> [WORK REQUEST]
State how many lines in the listing below include the word "function". Give nothing but the number.

> [THE DATA]
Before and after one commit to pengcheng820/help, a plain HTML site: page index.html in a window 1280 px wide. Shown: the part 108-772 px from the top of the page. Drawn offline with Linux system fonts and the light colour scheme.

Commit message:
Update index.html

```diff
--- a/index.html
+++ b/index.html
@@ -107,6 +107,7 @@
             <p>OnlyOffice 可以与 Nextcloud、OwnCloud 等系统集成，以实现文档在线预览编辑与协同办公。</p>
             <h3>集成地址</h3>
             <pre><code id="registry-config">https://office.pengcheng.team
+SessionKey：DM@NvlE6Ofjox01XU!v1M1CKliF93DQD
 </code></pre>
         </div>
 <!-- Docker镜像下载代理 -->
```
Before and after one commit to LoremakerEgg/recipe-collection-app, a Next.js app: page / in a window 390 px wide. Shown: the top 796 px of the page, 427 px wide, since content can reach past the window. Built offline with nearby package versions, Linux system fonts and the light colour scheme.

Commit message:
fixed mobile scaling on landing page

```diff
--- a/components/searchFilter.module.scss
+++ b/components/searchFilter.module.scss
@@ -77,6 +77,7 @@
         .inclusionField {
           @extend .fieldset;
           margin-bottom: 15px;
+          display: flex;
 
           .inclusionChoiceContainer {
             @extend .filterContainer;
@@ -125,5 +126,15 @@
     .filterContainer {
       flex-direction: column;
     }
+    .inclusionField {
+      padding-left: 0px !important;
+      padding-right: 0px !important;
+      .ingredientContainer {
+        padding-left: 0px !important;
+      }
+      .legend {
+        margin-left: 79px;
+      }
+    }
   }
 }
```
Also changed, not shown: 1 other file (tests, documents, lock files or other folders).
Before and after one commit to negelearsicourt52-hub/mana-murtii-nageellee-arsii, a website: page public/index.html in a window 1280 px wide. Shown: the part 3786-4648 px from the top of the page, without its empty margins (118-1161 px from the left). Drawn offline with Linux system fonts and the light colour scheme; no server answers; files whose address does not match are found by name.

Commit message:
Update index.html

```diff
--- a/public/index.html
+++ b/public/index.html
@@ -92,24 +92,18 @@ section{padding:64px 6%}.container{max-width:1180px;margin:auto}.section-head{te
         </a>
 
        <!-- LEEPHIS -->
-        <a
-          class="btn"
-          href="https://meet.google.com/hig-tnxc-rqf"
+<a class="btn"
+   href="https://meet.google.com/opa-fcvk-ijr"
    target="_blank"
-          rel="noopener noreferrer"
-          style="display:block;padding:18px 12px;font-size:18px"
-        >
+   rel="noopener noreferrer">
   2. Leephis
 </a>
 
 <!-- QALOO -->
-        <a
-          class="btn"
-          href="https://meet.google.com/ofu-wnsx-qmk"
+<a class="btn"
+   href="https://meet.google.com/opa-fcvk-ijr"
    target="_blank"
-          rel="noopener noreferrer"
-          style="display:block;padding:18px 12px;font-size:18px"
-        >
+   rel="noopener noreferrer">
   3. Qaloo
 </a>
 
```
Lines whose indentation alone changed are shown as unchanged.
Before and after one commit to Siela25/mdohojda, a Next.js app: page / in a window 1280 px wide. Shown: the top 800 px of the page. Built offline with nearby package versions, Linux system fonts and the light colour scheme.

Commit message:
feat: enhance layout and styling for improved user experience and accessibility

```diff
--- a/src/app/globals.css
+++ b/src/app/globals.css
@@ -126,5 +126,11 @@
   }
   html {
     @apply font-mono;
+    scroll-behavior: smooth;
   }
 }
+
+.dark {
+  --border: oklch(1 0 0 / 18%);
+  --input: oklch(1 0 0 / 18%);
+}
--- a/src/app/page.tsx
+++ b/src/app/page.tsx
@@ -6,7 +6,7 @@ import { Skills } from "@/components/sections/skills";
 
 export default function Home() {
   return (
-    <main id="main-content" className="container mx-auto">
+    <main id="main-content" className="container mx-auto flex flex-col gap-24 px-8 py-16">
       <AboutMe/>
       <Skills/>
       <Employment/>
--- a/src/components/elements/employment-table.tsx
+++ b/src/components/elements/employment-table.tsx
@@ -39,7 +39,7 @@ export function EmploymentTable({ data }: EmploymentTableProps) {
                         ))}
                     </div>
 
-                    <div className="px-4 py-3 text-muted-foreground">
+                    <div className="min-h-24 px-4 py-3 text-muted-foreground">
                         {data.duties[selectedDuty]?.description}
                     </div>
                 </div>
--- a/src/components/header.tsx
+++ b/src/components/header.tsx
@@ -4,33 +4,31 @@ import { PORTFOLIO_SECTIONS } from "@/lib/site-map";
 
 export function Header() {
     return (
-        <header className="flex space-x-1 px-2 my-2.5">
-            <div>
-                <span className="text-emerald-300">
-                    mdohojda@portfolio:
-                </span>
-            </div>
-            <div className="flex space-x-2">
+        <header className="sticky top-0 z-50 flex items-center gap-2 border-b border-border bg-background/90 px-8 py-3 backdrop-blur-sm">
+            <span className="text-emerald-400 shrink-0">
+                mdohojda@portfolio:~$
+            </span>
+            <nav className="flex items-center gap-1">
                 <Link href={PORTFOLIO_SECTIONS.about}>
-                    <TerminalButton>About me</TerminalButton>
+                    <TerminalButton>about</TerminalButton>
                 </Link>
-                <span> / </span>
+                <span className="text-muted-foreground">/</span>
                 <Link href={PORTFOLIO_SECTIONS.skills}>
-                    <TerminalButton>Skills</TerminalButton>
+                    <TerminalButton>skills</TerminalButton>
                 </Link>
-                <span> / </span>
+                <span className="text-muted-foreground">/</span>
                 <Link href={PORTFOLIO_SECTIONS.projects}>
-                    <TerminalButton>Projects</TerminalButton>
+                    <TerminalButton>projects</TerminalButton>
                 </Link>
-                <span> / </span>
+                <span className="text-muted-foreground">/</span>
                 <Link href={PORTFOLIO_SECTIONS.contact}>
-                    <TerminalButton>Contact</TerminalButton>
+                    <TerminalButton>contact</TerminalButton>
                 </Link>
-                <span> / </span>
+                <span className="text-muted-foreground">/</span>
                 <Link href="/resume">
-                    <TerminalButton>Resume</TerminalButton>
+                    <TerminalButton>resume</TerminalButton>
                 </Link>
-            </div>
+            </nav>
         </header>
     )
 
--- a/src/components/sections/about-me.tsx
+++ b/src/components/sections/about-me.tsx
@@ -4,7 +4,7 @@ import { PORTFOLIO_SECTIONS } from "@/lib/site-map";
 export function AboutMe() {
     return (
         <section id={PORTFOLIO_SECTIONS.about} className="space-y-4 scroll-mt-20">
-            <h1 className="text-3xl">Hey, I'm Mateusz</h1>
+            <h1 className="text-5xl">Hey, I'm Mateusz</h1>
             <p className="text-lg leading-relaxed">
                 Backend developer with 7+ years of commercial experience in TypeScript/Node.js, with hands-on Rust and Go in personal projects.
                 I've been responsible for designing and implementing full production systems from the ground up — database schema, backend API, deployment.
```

> [FINAL ANSWER]
4